International Space Station flies near Scorpius, Mars, and Saturn on a hot summer night.
Three not-very-wise men wave at it as it passes by.
Its inhabitants didn’t wave back at us.
Still we are happy to have seen it.
Now it’s time for another night landscape. One of the good things of summer in my location is that the nights are so warm and clear that going out to watch the sky is easy and gratifying. After the bad luck we had last time trying to catch an Iridium flare, we decided to give it another try. One very bright iridium flare and two bright passes of the International Space Station (ISS) were programmed, so at least we would have something interesting to see.
This time we were luckier. We managed to get pictures of all the three events (some better than others). Iridium and other man made satellites are not very impressive by themselves, but the trail they leave can spice up a boring sky picture. In this case, a typical landscape of my area is decorated with the stars, and the ISS provides the difference with many other night pictures. Many people walk around this place every day, but I don’t believe that so many see it at night, taking time to watch the sky.
If you look closely, you can see some interesting things:
- International Space Station (ISS): Moving with a speed of 7.66 km/s, this space station completes a revolution around Earth every 92 minutes. It’s permanently occupied by astronauts who develop many research projects in low gravity conditions. Although it is not always visible from the surface, when it is appears in the sky as a bright white star that moves. So when you look at it, thinks that some people are there, in the space, working to advance in the boundaries of knowledge.

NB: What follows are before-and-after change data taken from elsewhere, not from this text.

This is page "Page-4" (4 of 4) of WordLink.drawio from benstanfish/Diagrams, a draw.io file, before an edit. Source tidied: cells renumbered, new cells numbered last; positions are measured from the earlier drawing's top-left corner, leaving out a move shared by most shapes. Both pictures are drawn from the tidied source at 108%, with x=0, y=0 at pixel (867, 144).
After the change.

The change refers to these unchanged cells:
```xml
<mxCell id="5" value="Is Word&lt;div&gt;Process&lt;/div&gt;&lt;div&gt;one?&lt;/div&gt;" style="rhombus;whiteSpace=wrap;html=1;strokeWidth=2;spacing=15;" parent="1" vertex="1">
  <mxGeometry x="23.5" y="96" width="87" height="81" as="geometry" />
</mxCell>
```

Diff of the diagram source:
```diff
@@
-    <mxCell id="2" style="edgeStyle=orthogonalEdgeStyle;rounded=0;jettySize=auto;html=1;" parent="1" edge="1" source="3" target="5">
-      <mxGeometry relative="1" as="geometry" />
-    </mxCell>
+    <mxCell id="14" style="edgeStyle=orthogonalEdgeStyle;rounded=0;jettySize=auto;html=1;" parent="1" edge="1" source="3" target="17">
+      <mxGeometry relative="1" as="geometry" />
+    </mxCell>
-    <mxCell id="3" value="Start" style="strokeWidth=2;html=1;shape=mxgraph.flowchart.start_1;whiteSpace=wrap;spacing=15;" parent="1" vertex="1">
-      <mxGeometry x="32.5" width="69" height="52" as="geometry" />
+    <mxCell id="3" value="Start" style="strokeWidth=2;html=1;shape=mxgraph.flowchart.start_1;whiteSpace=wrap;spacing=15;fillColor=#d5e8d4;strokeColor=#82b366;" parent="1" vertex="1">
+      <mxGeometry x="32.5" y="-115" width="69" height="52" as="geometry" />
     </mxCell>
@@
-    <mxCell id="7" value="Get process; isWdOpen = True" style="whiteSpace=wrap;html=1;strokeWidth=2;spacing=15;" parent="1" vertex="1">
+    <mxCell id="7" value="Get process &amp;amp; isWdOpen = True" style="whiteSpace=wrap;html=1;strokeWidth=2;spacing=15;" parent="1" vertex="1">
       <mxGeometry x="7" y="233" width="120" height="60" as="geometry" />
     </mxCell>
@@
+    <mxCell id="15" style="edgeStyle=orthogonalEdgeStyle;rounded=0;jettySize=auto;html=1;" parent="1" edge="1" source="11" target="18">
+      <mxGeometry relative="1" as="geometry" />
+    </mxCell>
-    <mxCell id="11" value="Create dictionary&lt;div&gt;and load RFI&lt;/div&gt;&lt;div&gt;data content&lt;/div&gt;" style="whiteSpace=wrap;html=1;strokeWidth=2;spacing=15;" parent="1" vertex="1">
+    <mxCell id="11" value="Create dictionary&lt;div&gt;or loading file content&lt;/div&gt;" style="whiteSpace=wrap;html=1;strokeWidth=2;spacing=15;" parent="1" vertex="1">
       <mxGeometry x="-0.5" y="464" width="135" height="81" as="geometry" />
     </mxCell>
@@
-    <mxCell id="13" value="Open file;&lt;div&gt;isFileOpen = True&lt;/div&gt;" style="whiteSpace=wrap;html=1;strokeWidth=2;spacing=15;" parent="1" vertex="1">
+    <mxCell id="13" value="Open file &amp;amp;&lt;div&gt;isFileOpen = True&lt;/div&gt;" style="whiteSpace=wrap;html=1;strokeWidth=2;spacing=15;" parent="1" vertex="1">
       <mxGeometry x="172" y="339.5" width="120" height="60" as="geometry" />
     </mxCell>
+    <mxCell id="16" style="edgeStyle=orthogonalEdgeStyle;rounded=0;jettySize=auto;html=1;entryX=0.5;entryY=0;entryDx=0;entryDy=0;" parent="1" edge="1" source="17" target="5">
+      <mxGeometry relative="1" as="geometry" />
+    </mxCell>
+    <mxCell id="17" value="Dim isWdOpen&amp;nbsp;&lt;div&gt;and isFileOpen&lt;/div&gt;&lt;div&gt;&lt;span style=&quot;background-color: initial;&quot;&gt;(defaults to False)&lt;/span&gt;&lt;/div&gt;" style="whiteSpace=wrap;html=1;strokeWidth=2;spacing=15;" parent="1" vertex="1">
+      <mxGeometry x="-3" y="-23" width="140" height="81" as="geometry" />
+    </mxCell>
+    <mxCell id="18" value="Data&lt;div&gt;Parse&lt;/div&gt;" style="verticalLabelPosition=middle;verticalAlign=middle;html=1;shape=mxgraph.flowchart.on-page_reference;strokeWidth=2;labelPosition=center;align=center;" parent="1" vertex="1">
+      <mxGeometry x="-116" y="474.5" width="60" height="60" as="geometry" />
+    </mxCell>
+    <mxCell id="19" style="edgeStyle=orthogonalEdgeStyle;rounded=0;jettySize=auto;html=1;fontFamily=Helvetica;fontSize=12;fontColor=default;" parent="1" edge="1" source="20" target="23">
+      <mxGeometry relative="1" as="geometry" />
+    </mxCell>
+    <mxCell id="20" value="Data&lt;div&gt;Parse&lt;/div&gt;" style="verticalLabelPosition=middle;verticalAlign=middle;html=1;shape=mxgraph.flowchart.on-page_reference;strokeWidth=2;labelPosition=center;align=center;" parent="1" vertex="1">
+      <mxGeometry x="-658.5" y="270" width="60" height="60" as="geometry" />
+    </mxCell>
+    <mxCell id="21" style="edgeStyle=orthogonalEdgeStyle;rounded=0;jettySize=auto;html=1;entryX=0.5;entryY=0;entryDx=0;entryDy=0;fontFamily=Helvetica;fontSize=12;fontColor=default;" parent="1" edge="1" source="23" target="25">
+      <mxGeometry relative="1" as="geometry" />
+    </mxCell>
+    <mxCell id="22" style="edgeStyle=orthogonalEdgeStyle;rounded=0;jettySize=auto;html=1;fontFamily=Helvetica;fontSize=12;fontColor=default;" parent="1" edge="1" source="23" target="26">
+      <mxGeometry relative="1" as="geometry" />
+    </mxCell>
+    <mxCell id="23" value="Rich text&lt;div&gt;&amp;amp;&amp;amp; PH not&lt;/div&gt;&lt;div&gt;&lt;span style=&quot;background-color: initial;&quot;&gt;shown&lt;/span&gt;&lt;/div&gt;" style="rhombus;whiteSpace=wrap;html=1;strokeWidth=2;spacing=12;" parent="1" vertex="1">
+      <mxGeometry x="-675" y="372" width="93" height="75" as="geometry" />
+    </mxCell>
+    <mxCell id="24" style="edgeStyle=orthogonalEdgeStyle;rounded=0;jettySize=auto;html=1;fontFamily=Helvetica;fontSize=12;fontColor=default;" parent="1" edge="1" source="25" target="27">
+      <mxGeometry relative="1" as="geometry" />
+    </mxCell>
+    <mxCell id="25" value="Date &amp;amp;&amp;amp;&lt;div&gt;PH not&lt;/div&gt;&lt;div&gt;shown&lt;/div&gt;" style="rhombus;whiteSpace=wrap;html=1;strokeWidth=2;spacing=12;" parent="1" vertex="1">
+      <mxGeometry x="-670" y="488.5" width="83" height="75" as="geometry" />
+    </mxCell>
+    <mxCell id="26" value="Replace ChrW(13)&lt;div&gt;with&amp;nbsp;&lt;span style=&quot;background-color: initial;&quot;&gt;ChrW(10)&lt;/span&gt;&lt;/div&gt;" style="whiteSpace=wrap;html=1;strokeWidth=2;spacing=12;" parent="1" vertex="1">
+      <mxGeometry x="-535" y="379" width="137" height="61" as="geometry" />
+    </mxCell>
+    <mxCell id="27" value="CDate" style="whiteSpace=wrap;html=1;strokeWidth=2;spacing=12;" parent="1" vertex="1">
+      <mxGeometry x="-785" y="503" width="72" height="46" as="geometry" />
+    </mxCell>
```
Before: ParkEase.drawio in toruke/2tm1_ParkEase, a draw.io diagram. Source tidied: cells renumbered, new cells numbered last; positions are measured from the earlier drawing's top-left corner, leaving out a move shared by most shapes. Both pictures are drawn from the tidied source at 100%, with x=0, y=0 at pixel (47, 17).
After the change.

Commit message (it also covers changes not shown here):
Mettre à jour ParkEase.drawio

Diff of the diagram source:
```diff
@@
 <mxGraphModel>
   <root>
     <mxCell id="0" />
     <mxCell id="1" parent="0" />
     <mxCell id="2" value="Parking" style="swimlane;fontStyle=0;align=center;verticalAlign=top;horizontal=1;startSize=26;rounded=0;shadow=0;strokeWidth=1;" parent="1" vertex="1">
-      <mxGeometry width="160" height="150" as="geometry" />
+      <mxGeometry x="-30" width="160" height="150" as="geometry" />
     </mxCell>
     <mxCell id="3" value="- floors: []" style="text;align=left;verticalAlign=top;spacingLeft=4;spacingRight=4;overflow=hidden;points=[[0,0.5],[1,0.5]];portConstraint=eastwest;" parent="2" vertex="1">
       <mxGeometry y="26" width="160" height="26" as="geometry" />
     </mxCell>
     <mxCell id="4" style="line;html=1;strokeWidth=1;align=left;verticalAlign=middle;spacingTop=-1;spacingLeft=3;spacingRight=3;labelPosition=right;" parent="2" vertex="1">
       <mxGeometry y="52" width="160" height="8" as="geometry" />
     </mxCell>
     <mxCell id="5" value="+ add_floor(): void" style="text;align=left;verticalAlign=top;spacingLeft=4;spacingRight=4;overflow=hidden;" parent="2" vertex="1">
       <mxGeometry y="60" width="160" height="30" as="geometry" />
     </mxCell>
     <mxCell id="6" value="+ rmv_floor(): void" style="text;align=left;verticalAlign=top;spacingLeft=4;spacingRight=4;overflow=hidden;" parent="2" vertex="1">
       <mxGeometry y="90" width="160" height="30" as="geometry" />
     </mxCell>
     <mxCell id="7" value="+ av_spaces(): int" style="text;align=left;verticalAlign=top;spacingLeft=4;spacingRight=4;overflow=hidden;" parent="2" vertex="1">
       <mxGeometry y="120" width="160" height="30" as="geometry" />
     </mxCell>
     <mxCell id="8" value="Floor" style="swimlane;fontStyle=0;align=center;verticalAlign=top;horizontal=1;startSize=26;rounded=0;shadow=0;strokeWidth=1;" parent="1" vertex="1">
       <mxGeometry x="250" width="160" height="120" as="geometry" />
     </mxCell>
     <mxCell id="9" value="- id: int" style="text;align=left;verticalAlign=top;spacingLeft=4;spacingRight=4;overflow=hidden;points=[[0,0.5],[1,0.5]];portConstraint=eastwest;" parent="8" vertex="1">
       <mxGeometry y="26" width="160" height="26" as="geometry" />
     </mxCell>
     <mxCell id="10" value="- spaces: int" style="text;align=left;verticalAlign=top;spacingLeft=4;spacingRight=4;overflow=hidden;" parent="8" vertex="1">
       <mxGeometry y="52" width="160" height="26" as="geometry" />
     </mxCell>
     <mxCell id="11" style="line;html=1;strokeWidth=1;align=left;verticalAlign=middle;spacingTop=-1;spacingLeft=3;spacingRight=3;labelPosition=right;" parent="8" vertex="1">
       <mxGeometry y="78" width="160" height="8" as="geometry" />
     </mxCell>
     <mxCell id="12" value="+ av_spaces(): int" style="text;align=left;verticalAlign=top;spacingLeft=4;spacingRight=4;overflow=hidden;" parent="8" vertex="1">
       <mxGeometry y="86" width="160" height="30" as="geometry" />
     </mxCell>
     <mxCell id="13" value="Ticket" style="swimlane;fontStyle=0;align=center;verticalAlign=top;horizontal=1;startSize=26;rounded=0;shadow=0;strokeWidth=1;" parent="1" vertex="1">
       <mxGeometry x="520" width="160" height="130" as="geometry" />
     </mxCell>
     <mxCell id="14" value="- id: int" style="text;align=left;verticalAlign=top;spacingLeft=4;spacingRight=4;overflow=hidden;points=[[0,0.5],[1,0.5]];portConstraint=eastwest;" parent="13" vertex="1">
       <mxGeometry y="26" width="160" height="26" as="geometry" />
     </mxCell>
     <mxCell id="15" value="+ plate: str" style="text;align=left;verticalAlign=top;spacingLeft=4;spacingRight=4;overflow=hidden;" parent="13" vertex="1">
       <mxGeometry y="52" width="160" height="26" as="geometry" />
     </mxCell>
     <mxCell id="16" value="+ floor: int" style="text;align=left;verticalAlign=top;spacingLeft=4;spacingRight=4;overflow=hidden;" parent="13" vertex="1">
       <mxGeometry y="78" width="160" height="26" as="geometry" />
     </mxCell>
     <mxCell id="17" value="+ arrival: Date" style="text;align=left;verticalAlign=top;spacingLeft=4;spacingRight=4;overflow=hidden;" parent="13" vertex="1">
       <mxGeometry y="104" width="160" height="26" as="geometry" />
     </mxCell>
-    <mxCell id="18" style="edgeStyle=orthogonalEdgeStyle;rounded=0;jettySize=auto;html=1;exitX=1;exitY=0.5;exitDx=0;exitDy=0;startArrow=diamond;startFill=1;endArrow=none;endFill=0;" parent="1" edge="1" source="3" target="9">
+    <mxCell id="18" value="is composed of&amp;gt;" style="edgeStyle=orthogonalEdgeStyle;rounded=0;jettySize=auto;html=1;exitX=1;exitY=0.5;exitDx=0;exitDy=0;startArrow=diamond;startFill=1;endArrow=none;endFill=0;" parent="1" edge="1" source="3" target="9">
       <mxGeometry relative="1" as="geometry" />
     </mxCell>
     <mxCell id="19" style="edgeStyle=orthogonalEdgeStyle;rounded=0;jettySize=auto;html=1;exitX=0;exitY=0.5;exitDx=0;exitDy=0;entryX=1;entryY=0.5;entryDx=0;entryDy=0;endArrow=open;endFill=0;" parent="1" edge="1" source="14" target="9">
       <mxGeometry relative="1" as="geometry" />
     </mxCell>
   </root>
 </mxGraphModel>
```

- Mars: The red planet (although it is not noticeable in the picture), and the closest one to ours. This bright point in the sky is easy to find in the night, even in the presence of light pollution.
- Scorpius: One of the constellations of the zodiac. It’s located near the center of the Milky Way. It was also depicted in A factory of life.
- Saturn: One of the biggest planets of our solar system. Its rings are a very nice view, so try to watch it with a little telescope.
- M7: An open cluster of stars known as the Ptolemy Cluster. It is 200 million years old and has 80 stars. Its composition is similar to the one in our Sun.
- 6- M6, the Butterfly Cluster. Seen with enough zoom resembles a butterfly. Although close to M7 in the sky they are really 800 light-years apart. This makes them independent clusters. But the stars that form both clusters are related, as all of them come from the same cloud of gas. This makes them gravitationally bound together and both travel in the same direction along the universe.
This picture is also included in my project “Landscapes from La Mancha”, a gallery that collects nice and artistic pictures of the region I live in. From “La Mancha”, the land of Don Quixote, there are many daylight pictures. Night landscapes, on the contrary, are not so abundant, but I believe that the sky and stars give a catchy point to those flat and arid landscapes.
Interested in watching the ISS or Iridium satellites from your location? You can find all the information in Heavens Above.